__Problem description__
Your answer should hold each line of the material that contains the word "inst".

Material to process START

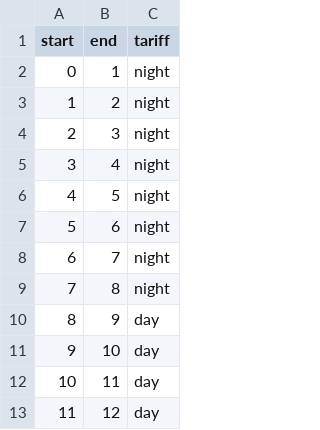
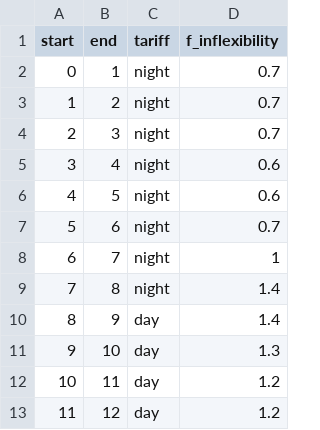
Before and after one commit to Phalacrocorax-gaimardi/depmicrosimr, a CSV file: inst/ext_data/tariffs.csv, drawn as a sheet; only a part is shown; the diff names each change by its address in the sheet, - before the commit and + after, or states it on an @@ line.

```diff
--- a/inst/ext_data/tariffs.csv
+++ b/inst/ext_data/tariffs.csv
+column D (f_inflexibility), rows 2-13: 0.7 | 0.7 | 0.7 | 0.6 | 0.6 | 0.7 | 1 | 1.4 | 1.4 | 1.3 | 1.2 | 1.2
```
Also changed, not shown: 6 other files.
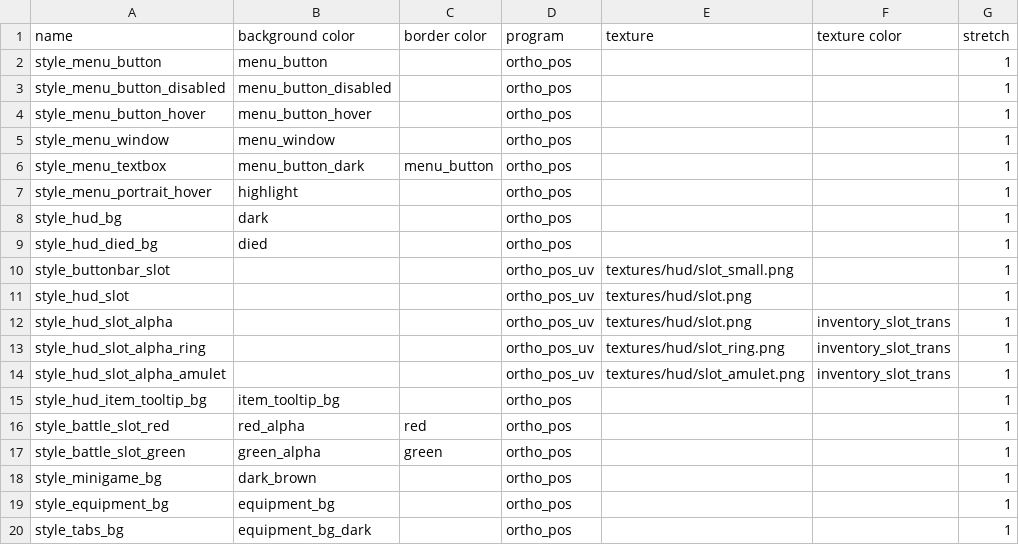
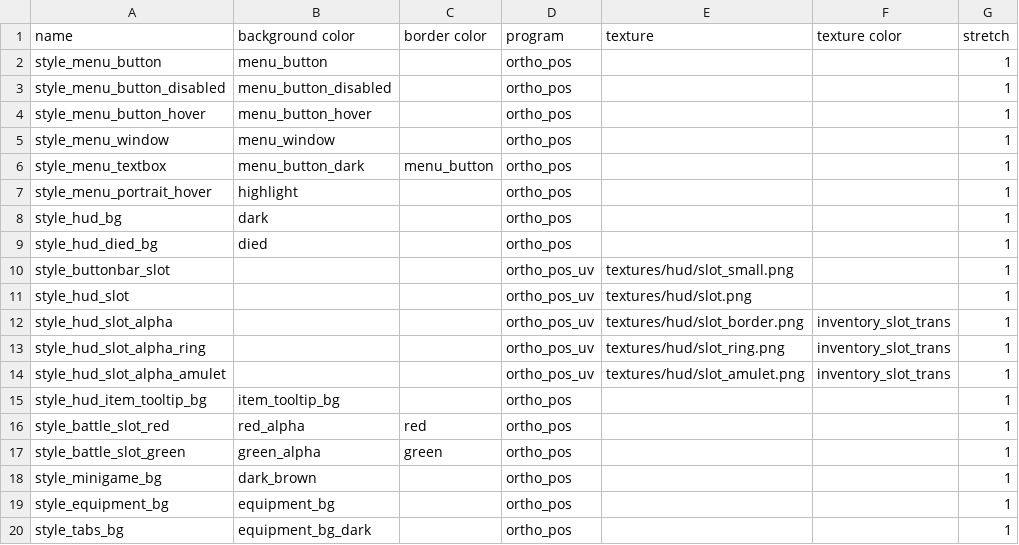
Before and after one commit to jazztickets/choria, a TSV file: working/tables/styles.tsv, drawn as a sheet.

Commit message:
updated slot textures

```diff
--- a/working/tables/styles.tsv
+++ b/working/tables/styles.tsv
@@ -11,3 +11,3 @@ style_buttonbar_slot			ortho_pos_uv	textures/hud/slot_small.png		1
 style_hud_slot			ortho_pos_uv	textures/hud/slot.png		1
-style_hud_slot_alpha			ortho_pos_uv	textures/hud/slot.png	inventory_slot_trans	1
+style_hud_slot_alpha			ortho_pos_uv	textures/hud/slot_border.png	inventory_slot_trans	1
 style_hud_slot_alpha_ring			ortho_pos_uv	textures/hud/slot_ring.png	inventory_slot_trans	1
```
Also changed, not shown: 8 other files.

Material to process END

__Result of this task__
Before and after one commit to Phalacrocorax-gaimardi/depmicrosimr, a CSV file: inst/ext_data/tariffs.csv, drawn as a sheet; only a part is shown; the diff names each change by its address in the sheet, - before the commit and + after, or states it on an @@ line.
--- a/inst/ext_data/tariffs.csv
+++ b/inst/ext_data/tariffs.csv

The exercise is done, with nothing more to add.